But no one knows if Donald Trump, reaching the end of an exhausting week-long tour, will take to world summitry. Multilateral fora would not seem his natural habitat: he is hardly likely to be interested in the dense final communique these meetings tend to produce – and which remain largely unread by anyone but the functionaries who toiled over every ambiguous sub-paragraph.
There are few specific deals to be made, just frank views to be exchanged and understandings reached. The format is deliberately informal, if not unstructured. And the absence of Russia and China may make Trump question the G7’s continued relevance.
Moreover, the prospect of Trump being totally alone with his six interlocutors will certainly cause palpitations amongst the officials listening to the discussion on headphones in an adjoining room.
Few can predict the course of his conversation, the span of his concentration or what state secrets he might divulge.

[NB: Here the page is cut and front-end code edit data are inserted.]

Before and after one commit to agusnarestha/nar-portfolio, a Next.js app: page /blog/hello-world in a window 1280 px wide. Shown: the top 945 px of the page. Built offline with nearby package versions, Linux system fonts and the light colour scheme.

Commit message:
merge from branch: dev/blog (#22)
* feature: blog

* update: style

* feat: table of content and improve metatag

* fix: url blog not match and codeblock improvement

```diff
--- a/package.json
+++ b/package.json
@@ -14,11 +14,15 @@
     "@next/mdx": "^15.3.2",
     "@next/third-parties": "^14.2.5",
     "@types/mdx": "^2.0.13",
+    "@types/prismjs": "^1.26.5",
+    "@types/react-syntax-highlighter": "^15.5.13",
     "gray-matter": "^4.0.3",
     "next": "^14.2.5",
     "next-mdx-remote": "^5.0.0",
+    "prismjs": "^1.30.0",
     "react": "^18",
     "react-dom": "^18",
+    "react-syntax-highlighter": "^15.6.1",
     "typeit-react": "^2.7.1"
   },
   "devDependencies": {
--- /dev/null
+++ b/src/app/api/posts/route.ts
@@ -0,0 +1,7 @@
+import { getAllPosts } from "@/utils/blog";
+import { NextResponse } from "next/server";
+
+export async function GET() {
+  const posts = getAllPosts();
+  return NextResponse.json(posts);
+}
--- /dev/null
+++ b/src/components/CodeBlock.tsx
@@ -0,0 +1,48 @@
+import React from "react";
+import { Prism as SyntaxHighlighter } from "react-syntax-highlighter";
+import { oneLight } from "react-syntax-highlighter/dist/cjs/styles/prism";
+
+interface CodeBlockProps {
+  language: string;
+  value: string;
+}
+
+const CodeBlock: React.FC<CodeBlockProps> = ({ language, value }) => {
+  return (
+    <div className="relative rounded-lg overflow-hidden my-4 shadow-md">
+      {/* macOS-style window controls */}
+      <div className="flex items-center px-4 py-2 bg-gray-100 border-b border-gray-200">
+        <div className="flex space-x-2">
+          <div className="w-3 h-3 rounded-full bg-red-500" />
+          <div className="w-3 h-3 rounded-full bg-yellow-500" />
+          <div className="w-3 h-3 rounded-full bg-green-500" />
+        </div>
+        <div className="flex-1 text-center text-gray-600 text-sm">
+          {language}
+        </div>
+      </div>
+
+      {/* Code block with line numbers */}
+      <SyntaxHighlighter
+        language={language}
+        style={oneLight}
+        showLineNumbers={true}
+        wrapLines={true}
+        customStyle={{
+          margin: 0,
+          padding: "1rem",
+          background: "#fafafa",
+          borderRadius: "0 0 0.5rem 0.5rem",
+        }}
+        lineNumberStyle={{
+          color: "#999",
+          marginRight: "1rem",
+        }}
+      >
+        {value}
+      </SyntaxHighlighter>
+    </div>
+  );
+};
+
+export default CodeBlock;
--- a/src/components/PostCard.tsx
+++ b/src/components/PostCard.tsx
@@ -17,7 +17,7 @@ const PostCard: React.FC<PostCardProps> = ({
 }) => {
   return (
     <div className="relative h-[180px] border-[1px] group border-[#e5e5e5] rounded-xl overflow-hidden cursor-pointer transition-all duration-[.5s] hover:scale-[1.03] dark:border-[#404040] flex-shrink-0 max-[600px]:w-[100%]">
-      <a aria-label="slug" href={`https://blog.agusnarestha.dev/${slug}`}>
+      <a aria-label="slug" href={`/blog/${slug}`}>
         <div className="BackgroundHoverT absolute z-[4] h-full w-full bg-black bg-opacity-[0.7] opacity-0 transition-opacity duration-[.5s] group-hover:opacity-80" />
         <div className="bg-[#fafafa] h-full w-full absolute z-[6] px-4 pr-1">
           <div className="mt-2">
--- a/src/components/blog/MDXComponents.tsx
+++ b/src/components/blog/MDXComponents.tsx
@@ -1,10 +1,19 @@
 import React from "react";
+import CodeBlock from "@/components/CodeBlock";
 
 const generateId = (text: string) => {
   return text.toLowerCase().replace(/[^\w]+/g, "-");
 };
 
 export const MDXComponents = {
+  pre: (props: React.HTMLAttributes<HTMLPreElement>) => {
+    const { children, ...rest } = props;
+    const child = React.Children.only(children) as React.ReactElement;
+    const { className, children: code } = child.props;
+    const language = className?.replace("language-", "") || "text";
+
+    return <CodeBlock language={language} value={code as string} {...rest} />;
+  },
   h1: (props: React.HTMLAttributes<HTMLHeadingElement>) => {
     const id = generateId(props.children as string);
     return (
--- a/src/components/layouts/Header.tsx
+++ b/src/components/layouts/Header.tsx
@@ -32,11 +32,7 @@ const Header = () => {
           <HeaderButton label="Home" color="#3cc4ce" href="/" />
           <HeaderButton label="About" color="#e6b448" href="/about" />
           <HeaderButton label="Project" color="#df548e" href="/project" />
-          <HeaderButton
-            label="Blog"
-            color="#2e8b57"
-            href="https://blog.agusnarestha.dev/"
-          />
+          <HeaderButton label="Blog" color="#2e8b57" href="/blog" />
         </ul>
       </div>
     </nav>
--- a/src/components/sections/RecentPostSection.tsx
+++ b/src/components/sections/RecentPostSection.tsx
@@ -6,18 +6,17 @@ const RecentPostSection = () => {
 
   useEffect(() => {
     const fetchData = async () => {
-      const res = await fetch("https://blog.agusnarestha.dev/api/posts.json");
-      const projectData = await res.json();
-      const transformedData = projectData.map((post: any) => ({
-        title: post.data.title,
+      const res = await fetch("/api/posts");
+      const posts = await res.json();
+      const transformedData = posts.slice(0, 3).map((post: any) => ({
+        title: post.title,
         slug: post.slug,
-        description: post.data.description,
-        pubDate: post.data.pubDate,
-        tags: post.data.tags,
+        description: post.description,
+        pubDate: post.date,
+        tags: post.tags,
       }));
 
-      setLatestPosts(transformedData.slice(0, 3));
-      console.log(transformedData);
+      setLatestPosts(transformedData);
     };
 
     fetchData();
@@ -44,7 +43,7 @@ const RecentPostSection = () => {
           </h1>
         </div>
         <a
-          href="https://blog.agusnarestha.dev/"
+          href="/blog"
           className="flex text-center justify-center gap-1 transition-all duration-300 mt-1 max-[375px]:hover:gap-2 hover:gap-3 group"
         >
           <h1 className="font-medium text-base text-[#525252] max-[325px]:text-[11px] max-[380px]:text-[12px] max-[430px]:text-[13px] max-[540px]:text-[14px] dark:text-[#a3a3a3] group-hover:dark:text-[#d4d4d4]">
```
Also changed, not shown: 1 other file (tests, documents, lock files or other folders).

The risk is that – on a range of agenda items – Trump finds himself in the G1. His six colleagues, with varying degrees of emphasis, are likely to want to change his instincts on climate change, protectionism, the treatment of refugees and novel ideas like a web tax on the giant technology companies. Japan will be seeking a tougher strategy on North Korea’s nuclear ambitions.
According to diplomats, the leaders have been exchanging views on how best to engage Trump, or locate the true figures of influence in the White House.
One diplomat said: “We need to show a degree of humility. In foreign policy terms, the second half of Trump’s 100 days were immeasurably better than the first half, recognisably Republican. The trick is to make sure he does not feel cornered, and if you have an idea, make him feel it is his idea, and in America’s interest. At the same time we need to get some commitments from him.”
The team around Emmanuel Macron – one of four leaders attending his first G7 – say they will be pressing Trump hard that the US cannot afford to backtrack on the agreements Barack Obama struck at the UN Paris climate change treaty. In some ways, it is a replay of the arguments the G7 staged with George Bush at the start of the decade.
Some western powers…